If you have done your homework you have learned about Asymptomatic Shedding, and that just because you can’t “see” or feel anything doesn’t mean you can’t pass the virus on. You have learned that if you have HSV1, it doesn’t protect you from HSV2 and visa versa. You understand the facts that half of all new Herpes cases are HSV1 acquired from oral sex. You know that a condom only cuts Transmission Rates in half. You know full well that you *could* be carrying the virus if you have not specifically asked for the Herpes test in the past. So when you go to your doctor to ask for anti-virals, or for the Herpes test, you need to be armed with the indisputable facts that they have somehow managed to miss in the 50,000 pages of medical journal stuff that they go through every year, because sadly many doctors are woefully behind the times when it comes to Herpes facts and information.
Unfortunately many doctors (especially Family Doctors/General Practitioners) have NO IDEA about asymptomatic shedding and the implications it has on your love life, so when you insist on anti-virals they look at you like you have two heads and many tell their patients “You are not having a lot of outbreaks so you don’t need the meds. Just don’t have sex during an outbreak and you will be ok” … UGH. SMH. I hear that from the newly diagnosed all too often. And I’m on a mission to re-educate doctors through Patient Preparedness 😉
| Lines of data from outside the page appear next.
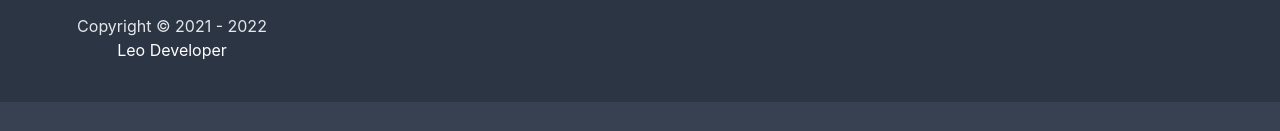
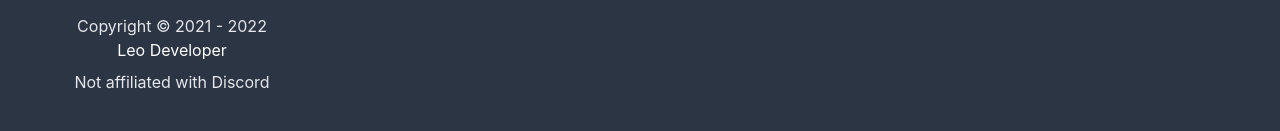
Before and after one commit to cleaner-bot/website, a Next.js app: page / in a window 1280 px wide. Shown: the part 5384-5515 px from the top of the page. Before the commit the page ends 5486 px from the top, so only its background shows below. Built offline with nearby package versions, Linux system fonts and the light colour scheme.

Commit message:
add "Not affiliated with Discord"

```diff
--- a/components/footer.jsx
+++ b/components/footer.jsx
@@ -63,6 +63,9 @@ export default function Footer({ className }) {
                         Leo Developer
                     </a>
                 </Link>
+                <p className="mt-2 text-center text-gray-200">
+                    Not affiliated with Discord
+                </p>
             </div>
             {footer.map(foot => <div key={foot.name} className="mx-auto">
                 <p className="text-sm text-gray-200">
```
When you are going to your Doctor, I suggest that you print out the Free Handouts and E-book on the Herpes Life website AND this website from the CDC …. ( I suggest the CDC site because they cannot dispute the writings of the Gov’t Health Agency…but they may dispute facts on a site like Herpes Life because many sites ARE inaccurate)
Highlight and Underline this part:
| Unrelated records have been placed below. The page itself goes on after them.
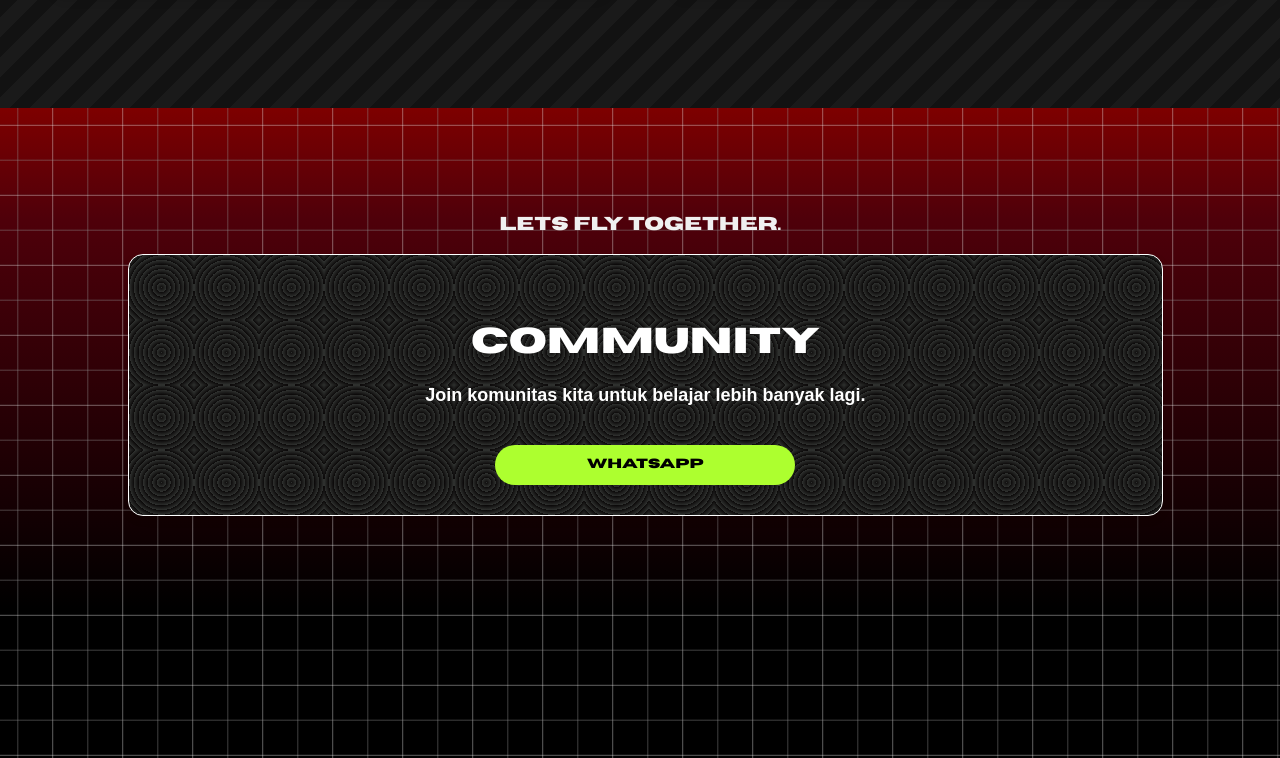
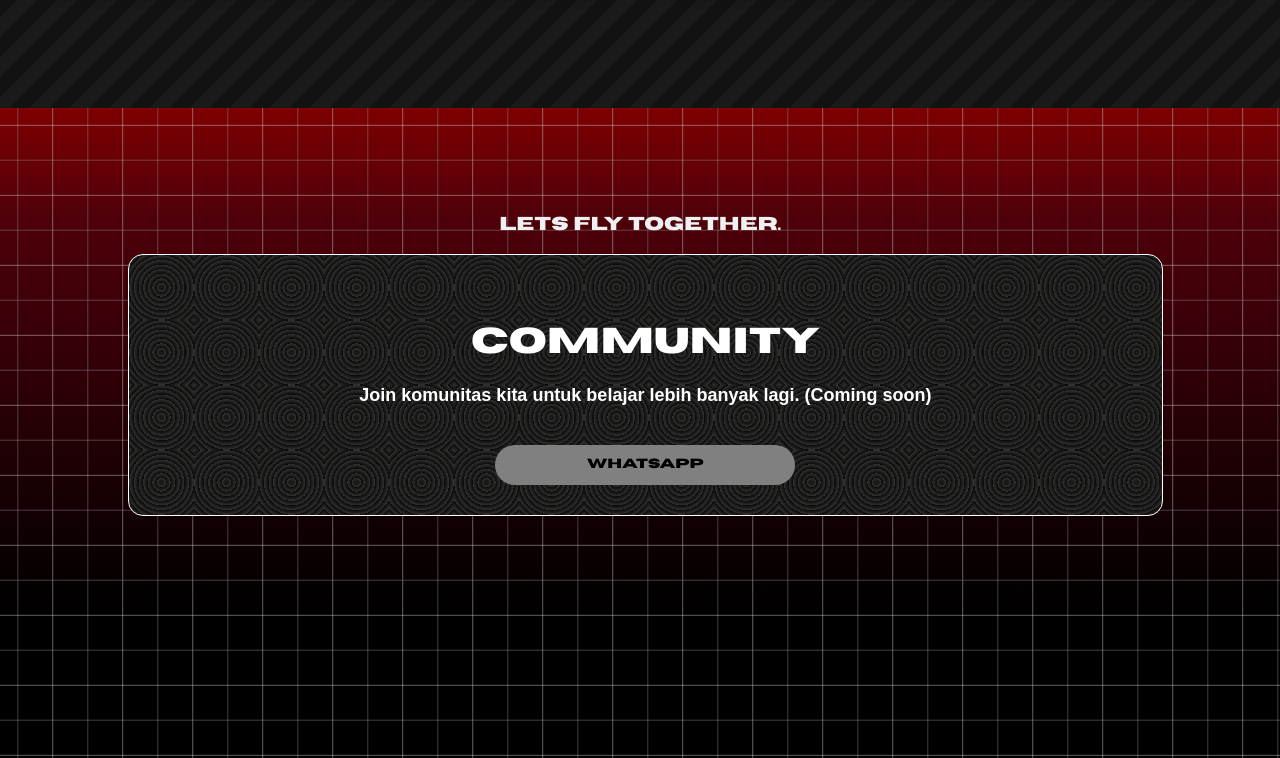
Before and after one commit to YakutCoding/YkuteTrades, a plain HTML site: page index.html in a window 1280 px wide. Shown: the part 2317-3075 px from the top of the page. Drawn offline with Linux system fonts and the light colour scheme.

Commit message:
Update index.html

```diff
--- a/index.html
+++ b/index.html
@@ -302,10 +302,10 @@ background: linear-gradient(360deg, rgba(198,162,70,1) 23%, rgba(220,255,0,1) 10
             <div class="panel fade-in-scroll" id="sigmas"style="border: solid 1px; width: 95%;">
                <center> <h3>COMMUNITY</h3>
                 <p style="font-family: Montserrat,sans-serif;font-weight: 700;">
-                    Join komunitas kita untuk belajar lebih banyak lagi.
+                    Join komunitas kita untuk belajar lebih banyak lagi. (Coming soon)
                 </p>
                 <br>
-                <button style="width: 300px;">Whatsapp</button><br></center>
+                <button style="width: 300px; background-color:gray">Whatsapp</button><br></center>
             </div>
 
         </div></center>
```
How do people get genital herpes?
Infections are transmitted through contact with lesions, mucosal surfaces, genital secretions, or oral secretions. HSV-1 and HSV-2 can also be shed from skin that looks normal. In persons with asymptomatic HSV-2 infections, genital HSV shedding occurs on 10% of days, and on most of those days the person has no signs or symptoms. Generally, a person can only get HSV-2 infection during sexual contact with someone who has a genital HSV-2 infection. Transmission most commonly occurs from an infected partner who does not have a visible sore and may not know that he or she is infected. 
You can also print out the Westover Heights Handbook for them…. if nothing else it’s a great resource for you. You certainly want to read all of these resources and get to know your information so that, if necessary, you can discuss it with your Doctor and possibly educate them.
With luck, they will take your information, do their own research, and in addition to getting the medication or testing that you are requesting, you will have done a service for all future H+ patients, and that is a beautiful thing!